Biting is a normal part of puppy play. Even adult dogs will softly bite each other when they play. But how did the adult dogs learn to bite softly instead of as hard as possible? It’s because they have learned bite inhibition from other dogs and good dog owners. The goal of teaching puppies not to bite hard, or even put their mouths on human skin, is to teach bite inhibition in the way that puppies would teach other puppies.
Make Some Noise
When puppies are hurt, they yelp. The younger the puppy, the more piercing the yelp will sound. This yelp is not only designed to alert the mother dog that the pup needs help, but also other dogs and puppies, too. A puppy owner needs to mimic this yelp in order to let the biting puppy know that bites can hurt.
Whenever a puppy puts his mouth on your skin or clothing, yelp.

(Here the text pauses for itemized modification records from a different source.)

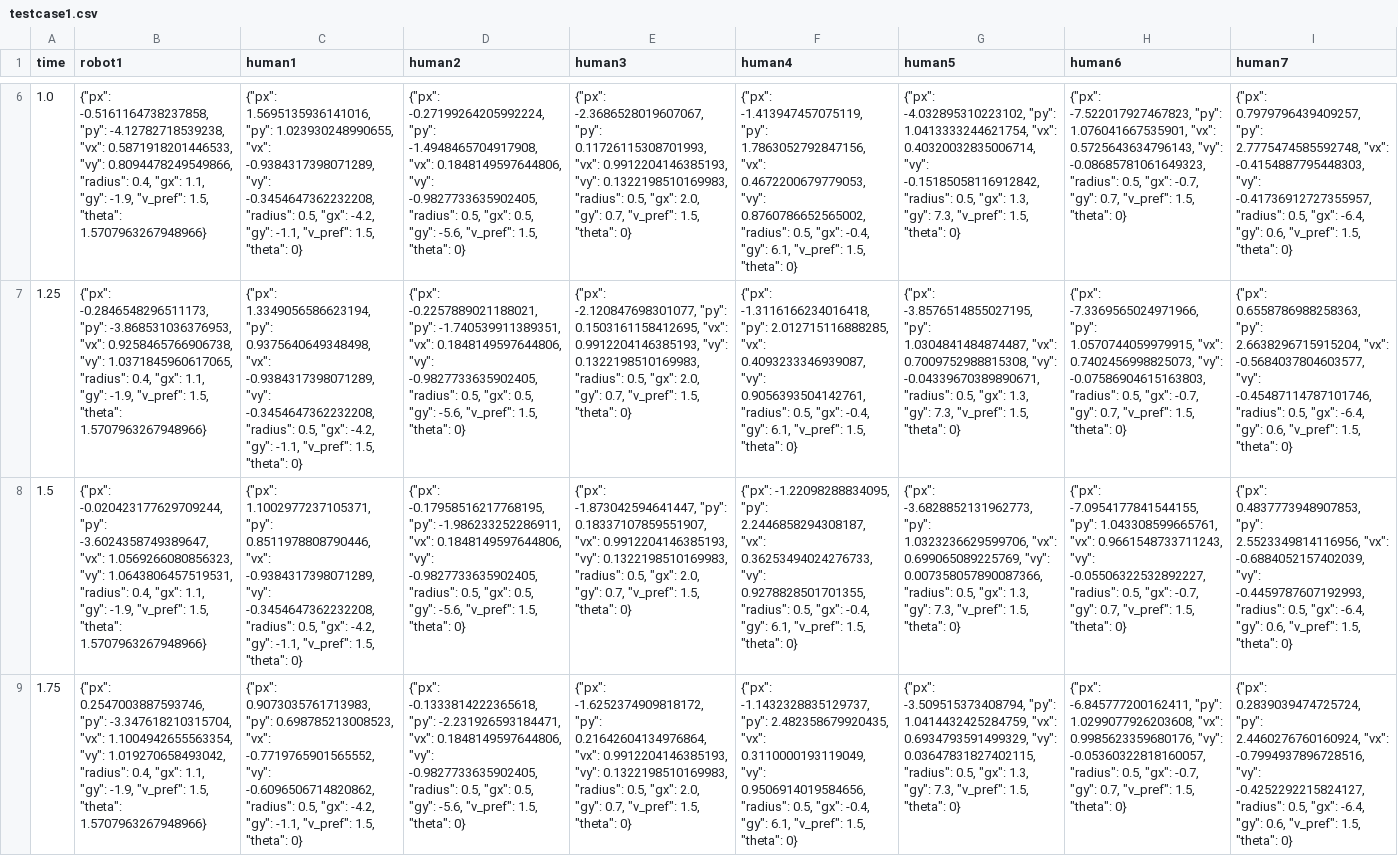
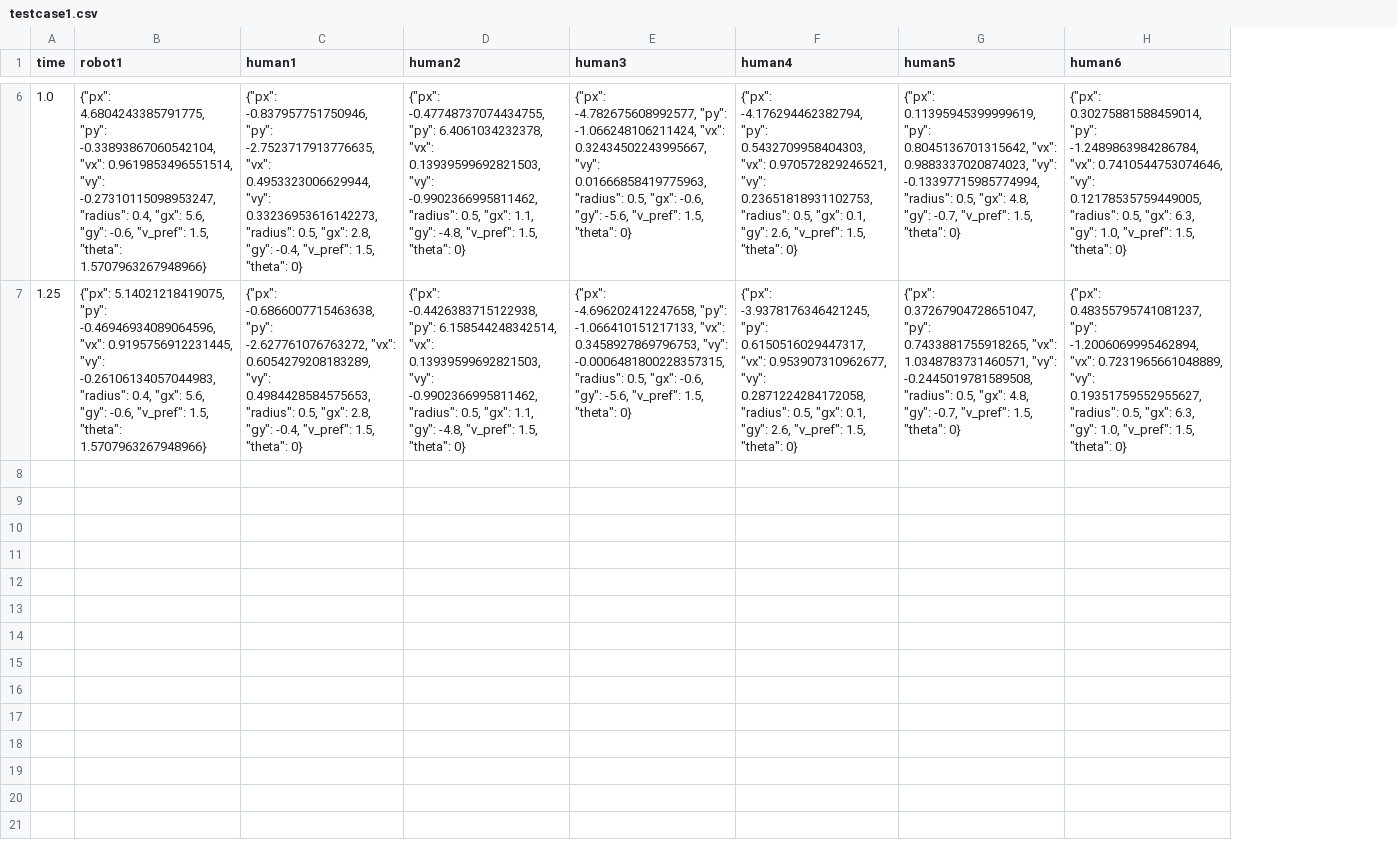
Before and after one commit to singhalpranav22/HRI-2, a CSV file: crowd_nav/testcases/testcase1.csv, drawn as a sheet; only a part is shown, gaps mark what is left out; the diff covers the shown part only; the diff names each change by its address in the sheet, - before the commit and + after, or states it on an @@ line.

```diff
--- a/crowd_nav/testcases/testcase1.csv
+++ b/crowd_nav/testcases/testcase1.csv
-column I (human7), rows 6-7: {"px": 0.7979796439409257, "py": 2.7775474585592748, "vx": -0.4154887795448303, "vy": -0.41736912727355957, "radius": 0.5, "gx": -6.4, "gy": 0.6, "v_pref": 1.5, "theta": 0} | {"px": 0.6558786988258363, "py": 2.6638296715915204, "vx": -0.5684037804603577, "vy": -0.45487114787101746, "radius": 0.5, "gx": -6.4, "gy": 0.6, "v_pref": 1.5, "theta": 0}
-B6 (robot1): {"px": -0.5161164738237858, "py": -4.12782718539238, "vx": 0.5871918201446533, "vy": 0.8094478249549866, "radius": 0.4, "gx": 1.1, "gy": -1.9, "v_pref": 1.5,…
+B6 (robot1): {"px": 4.6804243385791775, "py": -0.33893867060542104, "vx": 0.9619853496551514, "vy": -0.27310115098953247, "radius": 0.4, "gx": 5.6, "gy": -0.6, "v_pref": 1.5,…
-C6 (human1): {"px": 1.5695135936141016, "py": 1.023930248990655, "vx": -0.9384317398071289, "vy": -0.3454647362232208, "radius": 0.5, "gx": -4.2, "gy": -1.1, "v_pref": 1.5,…
+C6 (human1): {"px": -0.837957751750946, "py": -2.7523717913776635, "vx": 0.4953323006629944, "vy": 0.33236953616142273, "radius": 0.5, "gx": 2.8, "gy": -0.4, "v_pref": 1.5,…
-D6 (human2): {"px": -0.27199264205992224, "py": -1.4948465704917908, "vx": 0.1848149597644806, "vy": -0.9827733635902405, "radius": 0.5, "gx": 0.5, "gy": -5.6, "v_pref": 1.5,…
+D6 (human2): {"px": -0.47748737074434755, "py": 6.4061034232378, "vx": 0.13939599692821503, "vy": -0.9902366995811462, "radius": 0.5, "gx": 1.1, "gy": -4.8, "v_pref": 1.5,…
-E6 (human3): {"px": -2.3686528019607067, "py": 0.11726115308701993, "vx": 0.9912204146385193, "vy": 0.1322198510169983, "radius": 0.5, "gx": 2.0, "gy": 0.7, "v_pref": 1.5,…
+E6 (human3): {"px": -4.782675608992577, "py": -1.066248106211424, "vx": 0.32434502243995667, "vy": 0.01666858419775963, "radius": 0.5, "gx": -0.6, "gy": -5.6, "v_pref": 1.5,…
-F6 (human4): {"px": -1.413947457075119, "py": 1.7863052792847156, "vx": 0.4672200679779053, "vy": 0.8760786652565002, "radius": 0.5, "gx": -0.4, "gy": 6.1, "v_pref": 1.5,…
+F6 (human4): {"px": -4.176294462382794, "py": 0.5432709958404303, "vx": 0.970572829246521, "vy": 0.23651818931102753, "radius": 0.5, "gx": 0.1, "gy": 2.6, "v_pref": 1.5,…
-G6 (human5): {"px": -4.032895310223102, "py": 1.0413333244621754, "vx": 0.40320032835006714, "vy": -0.15185058116912842, "radius": 0.5, "gx": 1.3, "gy": 7.3, "v_pref": 1.5,…
+G6 (human5): {"px": 0.11395945399999619, "py": 0.8045136701315642, "vx": 0.9883337020874023, "vy": -0.13397715985774994, "radius": 0.5, "gx": 4.8, "gy": -0.7, "v_pref": 1.5,…
-H6 (human6): {"px": -7.522017927467823, "py": 1.076041667535901, "vx": 0.5725643634796143, "vy": -0.08685781061649323, "radius": 0.5, "gx": -0.7, "gy": 0.7, "v_pref": 1.5,…
+H6 (human6): {"px": 0.30275881588459014, "py": -1.2489863984286784, "vx": 0.7410544753074646, "vy": 0.12178535759449005, "radius": 0.5, "gx": 6.3, "gy": 1.0, "v_pref": 1.5,…
-B7 (robot1): {"px": -0.2846548296511173, "py": -3.868531036376953, "vx": 0.9258465766906738, "vy": 1.0371845960617065, "radius": 0.4, "gx": 1.1, "gy": -1.9, "v_pref": 1.5,…
+B7 (robot1): {"px": 5.14021218419075, "py": -0.46946934089064596, "vx": 0.9195756912231445, "vy": -0.26106134057044983, "radius": 0.4, "gx": 5.6, "gy": -0.6, "v_pref": 1.5,…
-C7 (human1): {"px": 1.3349056586623194, "py": 0.9375640649348498, "vx": -0.9384317398071289, "vy": -0.3454647362232208, "radius": 0.5, "gx": -4.2, "gy": -1.1, "v_pref": 1.5,…
+C7 (human1): {"px": -0.6866007715463638, "py": -2.627761076763272, "vx": 0.6054279208183289, "vy": 0.4984428584575653, "radius": 0.5, "gx": 2.8, "gy": -0.4, "v_pref": 1.5,…
-D7 (human2): {"px": -0.2257889021188021, "py": -1.740539911389351, "vx": 0.1848149597644806, "vy": -0.9827733635902405, "radius": 0.5, "gx": 0.5, "gy": -5.6, "v_pref": 1.5,…
+D7 (human2): {"px": -0.4426383715122938, "py": 6.158544248342514, "vx": 0.13939599692821503, "vy": -0.9902366995811462, "radius": 0.5, "gx": 1.1, "gy": -4.8, "v_pref": 1.5,…
-E7 (human3): {"px": -2.120847698301077, "py": 0.1503161158412695, "vx": 0.9912204146385193, "vy": 0.1322198510169983, "radius": 0.5, "gx": 2.0, "gy": 0.7, "v_pref": 1.5,…
+E7 (human3): {"px": -4.696202412247658, "py": -1.066410151217133, "vx": 0.3458927869796753, "vy": -0.0006481800228357315, "radius": 0.5, "gx": -0.6, "gy": -5.6, "v_pref": 1.5,…
-F7 (human4): {"px": -1.3116166234016418, "py": 2.012715116888285, "vx": 0.4093233346939087, "vy": 0.9056393504142761, "radius": 0.5, "gx": -0.4, "gy": 6.1, "v_pref": 1.5,…
+F7 (human4): {"px": -3.9378176346421245, "py": 0.6150516029447317, "vx": 0.953907310962677, "vy": 0.2871224284172058, "radius": 0.5, "gx": 0.1, "gy": 2.6, "v_pref": 1.5,…
-G7 (human5): {"px": -3.8576514855027195, "py": 1.0304841484874487, "vx": 0.7009752988815308, "vy": -0.04339670389890671, "radius": 0.5, "gx": 1.3, "gy": 7.3, "v_pref": 1.5,…
+G7 (human5): {"px": 0.37267904728651047, "py": 0.7433881755918265, "vx": 1.0348783731460571, "vy": -0.2445019781589508, "radius": 0.5, "gx": 4.8, "gy": -0.7, "v_pref": 1.5,…
-H7 (human6): {"px": -7.3369565024971966, "py": 1.0570744059979915, "vx": 0.7402456998825073, "vy": -0.07586904615163803, "radius": 0.5, "gx": -0.7, "gy": 0.7, "v_pref": 1.5,…
+H7 (human6): {"px": 0.48355795741081237, "py": -1.2006069995462894, "vx": 0.7231965661048889, "vy": 0.19351759552955627, "radius": 0.5, "gx": 6.3, "gy": 1.0, "v_pref": 1.5,…
-row 8: 1.5 | {"px": -0.020423177629709244, "py": -3.6024358749389647, "vx": 1.0569266080856323, "vy": 1.0643806457519531, "radius": 0.4, "gx": 1.1, "gy": -1.9, "v_pref": 1.5, "theta": 1.5707963267948966} | {"px": 1.1002977237105371, "py": 0.8511978808790446, "vx": -0.9384317398071289, "vy": -0.3454647362232208, "radius": 0.5, "gx": -4.2, "gy": -1.1, "v_pref": 1.5, "theta": 0} | {"px": -0.17958516217768195, "py": -1.986233252286911, "vx": 0.1848149597644806, "vy": -0.9827733635902405, "radius": 0.5, "gx": 0.5, "gy": -5.6, "v_pref": 1.5, "theta": 0} | {"px": -1.873042594641447, "py": 0.18337107859551907, "vx": 0.9912204146385193, "vy": 0.1322198510169983, "radius": 0.5, "gx": 2.0, "gy": 0.7, "v_pref": 1.5, "theta": 0} | {"px": -1.22098288834095, "py": 2.2446858294308187, "vx": 0.36253494024276733, "vy": 0.9278828501701355, "radius": 0.5, "gx": -0.4, "gy": 6.1, "v_pref": 1.5, "theta": 0} | {"px": -3.6828852131962773, "py": 1.0323236629599706, "vx": 0.699065089225769, "vy": 0.007358057890087366, "radius": 0.5, "gx": 1.3, "gy": 7.3, "v_pref": 1.5, "theta": 0} | {"px": -7.0954177841544155, "py": 1.043308599665761, "vx": 0.9661548733711243, "vy": -0.05506322532892227, "radius": 0.5, "gx": -0.7, "gy": 0.7, "v_pref": 1.5, "theta": 0} | {"px": 0.4837773948907853, "py": 2.5523349814116956, "vx": -0.6884052157402039, "vy": -0.4459787607192993, "radius": 0.5, "gx": -6.4, "gy": 0.6, "v_pref": 1.5, "theta": 0}
-row 9: 1.75 | {"px": 0.2547003887593746, "py": -3.347618210315704, "vx": 1.1004942655563354, "vy": 1.019270658493042, "radius": 0.4, "gx": 1.1, "gy": -1.9, "v_pref": 1.5, "theta": 1.5707963267948966} | {"px": 0.9073035761713983, "py": 0.698785213008523, "vx": -0.7719765901565552, "vy": -0.6096506714820862, "radius": 0.5, "gx": -4.2, "gy": -1.1, "v_pref": 1.5, "theta": 0} | {"px": -0.1333814222365618, "py": -2.231926593184471, "vx": 0.1848149597644806, "vy": -0.9827733635902405, "radius": 0.5, "gx": 0.5, "gy": -5.6, "v_pref": 1.5, "theta": 0} | {"px": -1.6252374909818172, "py": 0.21642604134976864, "vx": 0.9912204146385193, "vy": 0.1322198510169983, "radius": 0.5, "gx": 2.0, "gy": 0.7, "v_pref": 1.5, "theta": 0} | {"px": -1.1432328835129737, "py": 2.482358679920435, "vx": 0.3110000193119049, "vy": 0.9506914019584656, "radius": 0.5, "gx": -0.4, "gy": 6.1, "v_pref": 1.5, "theta": 0} | {"px": -3.509515373408794, "py": 1.0414432425284759, "vx": 0.6934793591499329, "vy": 0.03647831827402115, "radius": 0.5, "gx": 1.3, "gy": 7.3, "v_pref": 1.5, "theta": 0} | {"px": -6.845777200162411, "py": 1.0299077926203608, "vx": 0.9985623359680176, "vy": -0.05360322818160057, "radius": 0.5, "gx": -0.7, "gy": 0.7, "v_pref": 1.5, "theta": 0} | {"px": 0.2839039474725724, "py": 2.4460276760160924, "vx": -0.7994937896728516, "vy": -0.4252292215824127, "radius": 0.5, "gx": -6.4, "gy": 0.6, "v_pref": 1.5, "theta": 0}
```
Also changed, not shown: 28 edited cells elsewhere in this file, crowd_nav/testcases/testcase6.csv, 16 other files.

This yelp should be loud enough to get the puppy’s attention. Everyone who interacts with the puppy needs to make some sort of loud noise whenever the puppy bites or even places his mouth around shoelaces, shirt sleeves or fingers. If every human reacts in the same way, then it’s easier for the puppy to learn to keep his mouth to himself.
One reason why puppies bite is because chewing helps to eliminate any teething pain. It’s also thought that the act of chewing releases endorphins into a canine brain. After making a yelp, the puppy will often let go of whatever she was biting. She may even back up or jump in surprise. But she will need to chew soon after the shock wears off.
Get a chew toy ready and offer it to the puppy. The puppy’s need to chew is deterred to something more appropriate than fingers or shoes. Praise the puppy for chewing on the right object whenever you see the puppy do so. Get other people who interact with the puppy to do the same thing.
What About Spray Deterrents?
Puppies that were the only pups in the litter and didn’t have any other puppies to play with may have a more difficult time learning not to bite. The puppy will have played with the mother and the mother may growl or hold the puppy gently with her mouth whenever the pup bit too hard.
The puppy owner may have to spray their hands, shoes or clothing with a spray deterrent usually marketed as bitter apple or training spray. It tastes horrible (even by human standards) but is not harmful. Never spray the puppy in the face or body. Also, be sure to wash your hands before eating or giving the puppy a treat.
ASPCA Complete Guide to Dogs. Sheldon L. Gerstenfeld, VMD. Chronicle Books; 1999.
KISS Guide to Raising a Puppy. Liz Palika. Dorling-Kindersley Ltd; 2002.
Humane Society of the United States. “Chewing: The Why’s and How’s to Stop a Gnawing Problem.”